#### Dataset records ####

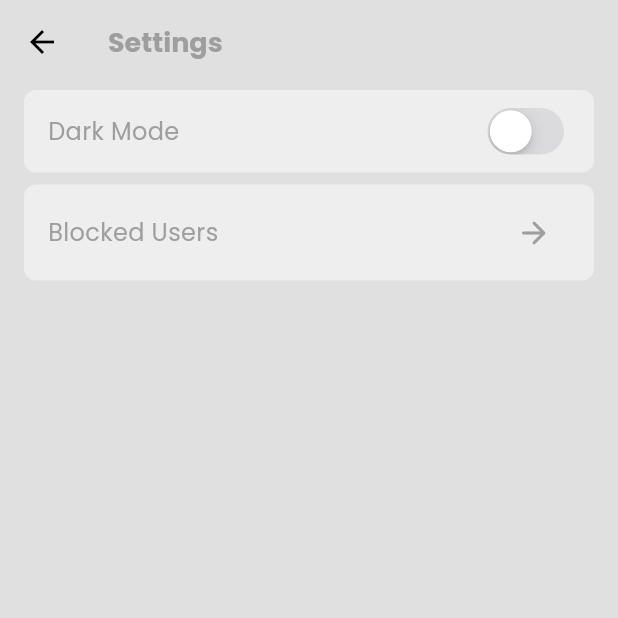
After one commit to plusequalstoltd/pluschats, a Flutter app: the screen it shows once a user with an empty profile is signed in, in the side drawer, after a tap on "Settings", on a phone screen of 412 x 824 dp, the top half of it. The commit adds this screen. Run offline on Flutter 3.47's test engine with Material 3 defaults, Android fonts, the light colour scheme and no system bars; our stand-ins replace cloud_firestore, firebase_auth, firebase_core, flutter_svg, google_fonts, logger; accounts and stored records are empty; network calls fail.

Commit message:
some updates

```diff
--- a/lib/pages/blocked_users_page.dart
+++ b/lib/pages/blocked_users_page.dart
@@ -1,6 +1,7 @@
 import 'package:flutter/material.dart';
 import 'package:google_fonts/google_fonts.dart';
 import 'package:pluschats/components/custom_user_tile.dart';
+import 'package:pluschats/responsive/constrained_scaffold.dart';
 import 'package:pluschats/services/auth/auth_service.dart';
 import 'package:pluschats/services/chat/chat_service.dart';
 
@@ -83,7 +84,7 @@ class BlockedUsersPage extends StatelessWidget {
   @override
   Widget build(BuildContext context) {
     String userId = _authService.getCurrentUser()!.uid;
-    return Scaffold(
+    return ConstrainedScaffold(
         backgroundColor: Theme.of(context).colorScheme.surface,
         appBar: AppBar(
           title: Text(
--- a/lib/pages/chat_page.dart
+++ b/lib/pages/chat_page.dart
@@ -3,6 +3,7 @@ import 'package:flutter/material.dart';
 import 'package:google_fonts/google_fonts.dart';
 import 'package:pluschats/components/custom_chat_bubble.dart';
 import 'package:pluschats/components/custom_textfields.dart';
+import 'package:pluschats/responsive/constrained_scaffold.dart';
 import 'package:pluschats/services/auth/auth_service.dart';
 import 'package:pluschats/services/chat/chat_service.dart';
 
@@ -69,7 +70,7 @@ class _ChatPageState extends State<ChatPage> {
 
   @override
   Widget build(BuildContext context) {
-    return Scaffold(
+    return ConstrainedScaffold(
       backgroundColor: Theme.of(context).colorScheme.surface,
       appBar: AppBar(
         title: Text(
--- a/lib/pages/home_page.dart
+++ b/lib/pages/home_page.dart
@@ -4,6 +4,7 @@ import 'package:pluschats/components/custom_drawer.dart';
 import 'package:pluschats/components/custom_user_tile.dart';
 import 'package:pluschats/main.dart';
 import 'package:pluschats/pages/chat_page.dart';
+import 'package:pluschats/responsive/constrained_scaffold.dart';
 import 'package:pluschats/services/auth/auth_service.dart';
 import 'package:pluschats/services/chat/chat_service.dart';
 
@@ -13,10 +14,15 @@ class HomePage extends StatelessWidget {
   final ChatService _chatService = ChatService();
   final AuthService _authService = AuthService();
 
+  Future<void> _refreshData() async {
+    // Logic for refreshing data
+    _chatService.getUsersStreamExcludingBlocked();
+  }
+
   @override
   Widget build(BuildContext context) {
     logger.d(_authService.getCurrentUser());
-    return Scaffold(
+    return ConstrainedScaffold(
       backgroundColor: Theme.of(context).colorScheme.surface,
       appBar: AppBar(
         title: Text(
@@ -43,11 +49,14 @@ class HomePage extends StatelessWidget {
             child: CircularProgressIndicator(),
           );
         } else if (snapshot.hasData) {
-          return ListView(
-            children: snapshot.data!
-                .map<Widget>(
-                    (userData) => _buildUserListItem(userData, context))
-                .toList(),
+          return RefreshIndicator(
+            onRefresh: _refreshData,
+            child: ListView(
+              children: snapshot.data!
+                  .map<Widget>(
+                      (userData) => _buildUserListItem(userData, context))
+                  .toList(),
+            ),
           );
         } else if (snapshot.hasError) {
           return const Center(
--- a/lib/pages/login_page.dart
+++ b/lib/pages/login_page.dart
@@ -2,6 +2,7 @@ import 'package:flutter/material.dart';
 import 'package:flutter_svg/flutter_svg.dart';
 import 'package:google_fonts/google_fonts.dart';
 import 'package:pluschats/main.dart';
+import 'package:pluschats/responsive/constrained_scaffold.dart';
 import 'package:pluschats/services/auth/auth_service.dart';
 import 'package:pluschats/components/custom_button.dart';
 import 'package:pluschats/components/custom_textfields.dart';
@@ -61,9 +62,10 @@ class LoginPage extends StatelessWidget {
 
   @override
   Widget build(BuildContext context) {
-    return Scaffold(
+    return ConstrainedScaffold(
       backgroundColor: Theme.of(context).colorScheme.surface,
       body: Center(
+        child: SingleChildScrollView(
           child: Column(
             mainAxisAlignment: MainAxisAlignment.center,
             crossAxisAlignment: CrossAxisAlignment.center,
@@ -129,6 +131,7 @@ class LoginPage extends StatelessWidget {
             ],
           ),
         ),
+      ),
     );
   }
 }
--- a/lib/pages/register_page.dart
+++ b/lib/pages/register_page.dart
@@ -2,6 +2,7 @@ import 'package:flutter/material.dart';
 import 'package:flutter_svg/flutter_svg.dart';
 import 'package:google_fonts/google_fonts.dart';
 import 'package:pluschats/main.dart';
+import 'package:pluschats/responsive/constrained_scaffold.dart';
 import 'package:pluschats/services/auth/auth_service.dart';
 import 'package:pluschats/components/custom_button.dart';
 import 'package:pluschats/components/custom_textfields.dart';
@@ -110,9 +111,10 @@ class RegisterPage extends StatelessWidget {
 
   @override
   Widget build(BuildContext context) {
-    return Scaffold(
+    return ConstrainedScaffold(
       backgroundColor: Theme.of(context).colorScheme.surface,
       body: Center(
+        child: SingleChildScrollView(
           child: Column(
             mainAxisAlignment: MainAxisAlignment.center,
             crossAxisAlignment: CrossAxisAlignment.center,
@@ -184,6 +186,7 @@ class RegisterPage extends StatelessWidget {
             ],
           ),
         ),
+      ),
     );
   }
 }
--- a/lib/pages/settings_page.dart
+++ b/lib/pages/settings_page.dart
@@ -2,6 +2,7 @@ import 'package:flutter/cupertino.dart';
 import 'package:flutter/material.dart';
 import 'package:google_fonts/google_fonts.dart';
 import 'package:pluschats/pages/blocked_users_page.dart';
+import 'package:pluschats/responsive/constrained_scaffold.dart';
 import 'package:pluschats/themes/theme_provider.dart';
 import 'package:provider/provider.dart';
 
@@ -10,7 +11,7 @@ class SettingsPage extends StatelessWidget {
 
   @override
   Widget build(BuildContext context) {
-    return Scaffold(
+    return ConstrainedScaffold(
       backgroundColor: Theme.of(context).colorScheme.surface,
       appBar: AppBar(
         title: Text(
--- /dev/null
+++ b/lib/responsive/constrained_scaffold.dart
@@ -0,0 +1,30 @@
+import 'package:flutter/material.dart';
+
+class ConstrainedScaffold extends StatelessWidget {
+  final Color backgroundColor;
+  final PreferredSizeWidget? appBar;
+  final Widget? drawer;
+  final Widget body;
+
+  const ConstrainedScaffold({
+    super.key,
+    this.backgroundColor = Colors.white,
+    this.appBar,
+    this.drawer,
+    required this.body,
+  });
+
+  @override
+  Widget build(BuildContext context) {
+    return Scaffold(
+      appBar: appBar,
+      drawer: drawer,
+      body: Center(
+        child: ConstrainedBox(
+          constraints: const BoxConstraints(maxWidth: 430),
+          child: body,
+        ),
+      ),
+    );
+  }
+}
--- a/lib/services/auth/auth_gate.dart
+++ b/lib/services/auth/auth_gate.dart
@@ -1,5 +1,6 @@
 import 'package:firebase_auth/firebase_auth.dart';
 import 'package:flutter/material.dart';
+import 'package:pluschats/responsive/constrained_scaffold.dart';
 import 'package:pluschats/services/auth/login_or_register.dart';
 import 'package:pluschats/pages/home_page.dart';
 
@@ -8,7 +9,7 @@ class AuthGate extends StatelessWidget {
 
   @override
   Widget build(BuildContext context) {
-    return Scaffold(
+    return ConstrainedScaffold(
       body: StreamBuilder(
         stream: FirebaseAuth.instance.authStateChanges(),
         builder: (context, snapshot) {
```
Also changed, not shown: firebase.json, lib/firebase_options.dart, pubspec.lock, 59 other files. Lines whose indentation alone changed are shown as unchanged.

####

Work instruction ::
Check the data above and report how many lines include the word "body", using a bare number.

Solution for this task ::
7